Dollarhyde and the Apache's lead the ground assault, while Jake, and the alien girl, named Ella, sneak into the ship and free the captives.
And it's towards the end of this battle where things started getting real dumb. Ella takes Jake's wrist-gun to blow up the reactor core, instead of just taking one of the ones from the many, many dead aliens with the same kind of guns. And this leaves Jake defenseless aside from his useless human guns.
And then everyone acts like Ella's dead, despite the fact that she completely reconstructed her body earlier in the film.
Because his love interest is dead, Jake decides to leave Dollarhyde's town.
Dollarhyde offers Jake a job, but Jake turns it down and leaves.
And I could not understand why he did this. Why would you leave when you could have a decent job and a decent life in the town? And maybe they could have shown Ella coming back to life (again)and Jake could have settled down, and the ending might have had some kind of impact aside from pretty much everyone having resumed the state they were in at the beginning of the film.
All in all, I think something must have gone wrong in production. The issue being that the whole thing could have been improved with a few small changes to the script, and it would have become a much better movie.
And as it is, it also seems like a movie that's had a few scenes chopped out and re-written to be a lot shorter.
Maybe being about a half-an-hour longer could have improved upon the plot, but that's no guarantee to that effect.
Honestly, I still think it's worth watching. Rent it or borrow it from the library. There are certainly worse ways to spend two hours. There are also better ways, but I think this is still a decent film, despite the issues.
It certainly deserves a sequel that improves upon everything in this film, and more. But I don't think it will get one.
In the end, I'll give it a 7.2* rating.
Funnily enough, I had a book I was planning to review this week, but my packed schedule, combined with some issues with my Nook, prevented me from finishing it in time. As such, I had to hurriedly re-write an article from last year that I forgot to publish, namely this one.
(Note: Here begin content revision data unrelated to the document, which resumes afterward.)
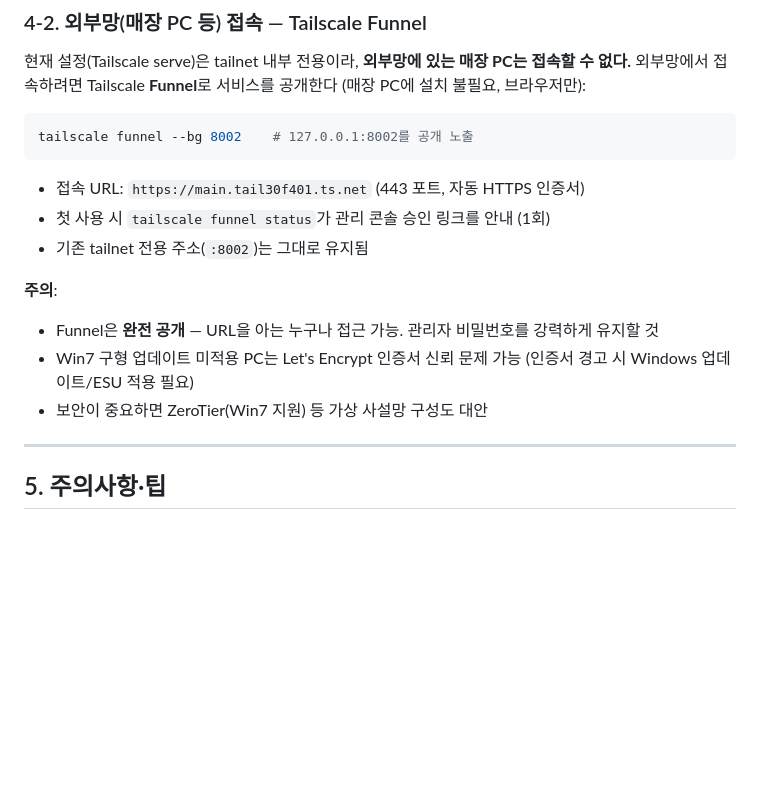
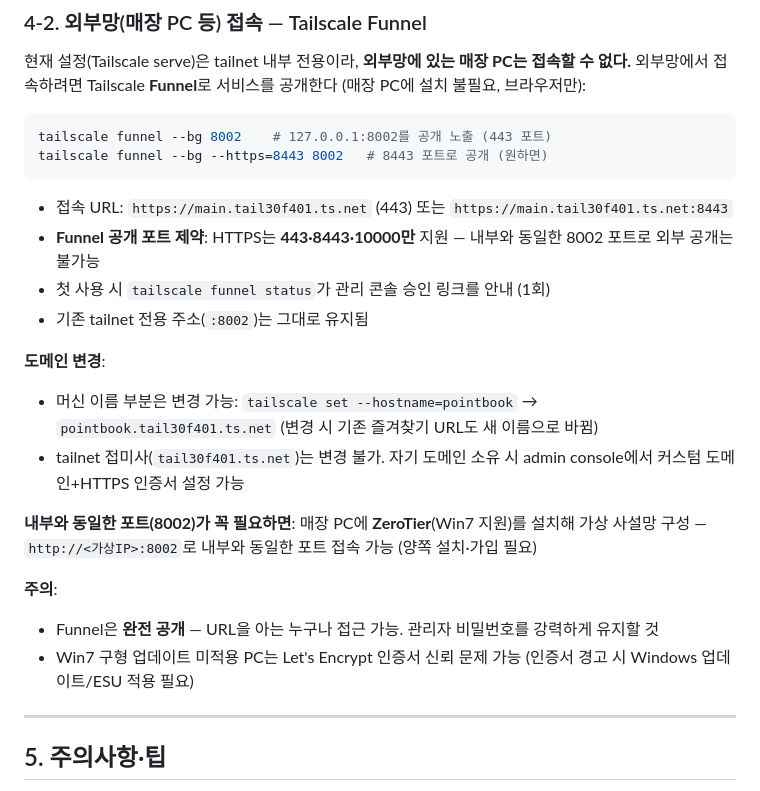
Before and after one commit to jihoon22-lee/PointBook, a Markdown page: docs/usage-guide.md, the part around the change. Rendered like a GitHub page; blank space fills up the shorter version.

Commit message:
docs: Funnel 포트 제약(443/8443/10000)·도메인 변경·ZeroTier 대안 보강

````diff
--- a/docs/usage-guide.md
+++ b/docs/usage-guide.md
@@ -179,17 +179,26 @@ scripts/run.sh                          # PointBook 기동
 외부망에서 접속하려면 Tailscale **Funnel**로 서비스를 공개한다 (매장 PC에 설치 불필요, 브라우저만):
 
 ```bash
-tailscale funnel --bg 8002    # 127.0.0.1:8002를 공개 노출
+tailscale funnel --bg 8002    # 127.0.0.1:8002를 공개 노출 (443 포트)
+tailscale funnel --bg --https=8443 8002   # 8443 포트로 공개 (원하면)
 ```
 
-- 접속 URL: `https://main.tail30f401.ts.net` (443 포트, 자동 HTTPS 인증서)
+- 접속 URL: `https://main.tail30f401.ts.net` (443) 또는 `https://main.tail30f401.ts.net:8443`
+- **Funnel 공개 포트 제약**: HTTPS는 **443·8443·10000만** 지원 — 내부와 동일한 8002 포트로 외부 공개는 불가능
 - 첫 사용 시 `tailscale funnel status`가 관리 콘솔 승인 링크를 안내 (1회)
 - 기존 tailnet 전용 주소(`:8002`)는 그대로 유지됨
+
+**도메인 변경**:
+- 머신 이름 부분은 변경 가능: `tailscale set --hostname=pointbook` → `pointbook.tail30f401.ts.net`
+  (변경 시 기존 즐겨찾기 URL도 새 이름으로 바뀜)
+- tailnet 접미사(`tail30f401.ts.net`)는 변경 불가. 자기 도메인 소유 시 admin console에서 커스텀 도메인+HTTPS 인증서 설정 가능
+
+**내부와 동일한 포트(8002)가 꼭 필요하면**: 매장 PC에 **ZeroTier**(Win7 지원)를 설치해 가상 사설망 구성 —
+`http://<가상IP>:8002`로 내부와 동일한 포트 접속 가능 (양쪽 설치·가입 필요)
 
 **주의**:
 - Funnel은 **완전 공개** — URL을 아는 누구나 접근 가능. 관리자 비밀번호를 강력하게 유지할 것
 - Win7 구형 업데이트 미적용 PC는 Let's Encrypt 인증서 신뢰 문제 가능 (인증서 경고 시 Windows 업데이트/ESU 적용 필요)
-- 보안이 중요하면 ZeroTier(Win7 지원) 등 가상 사설망 구성도 대안
 
 ---
 
````
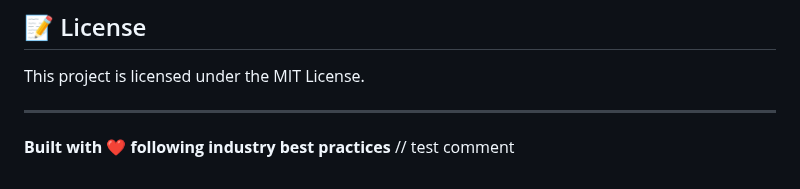
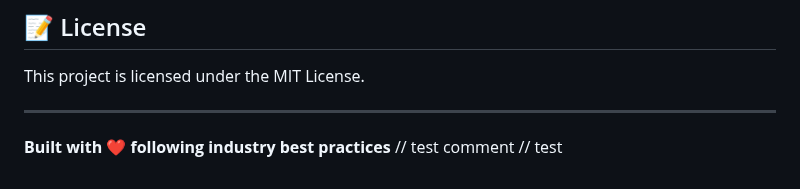
Before and after one commit to aquibshakeel/traceability-matrix-system, a Markdown page: services/customer-service/README.md, the part around the change. Rendered like a GitHub page.

Commit message:
test: verify complete pre-commit pipeline

```diff
--- a/services/customer-service/README.md
+++ b/services/customer-service/README.md
@@ -411,3 +411,4 @@ This project is licensed under the MIT License.
 
 **Built with ❤️ following industry best practices**
 // test comment
+// test
```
So, hopefully I will see you guys next week with my review of that book!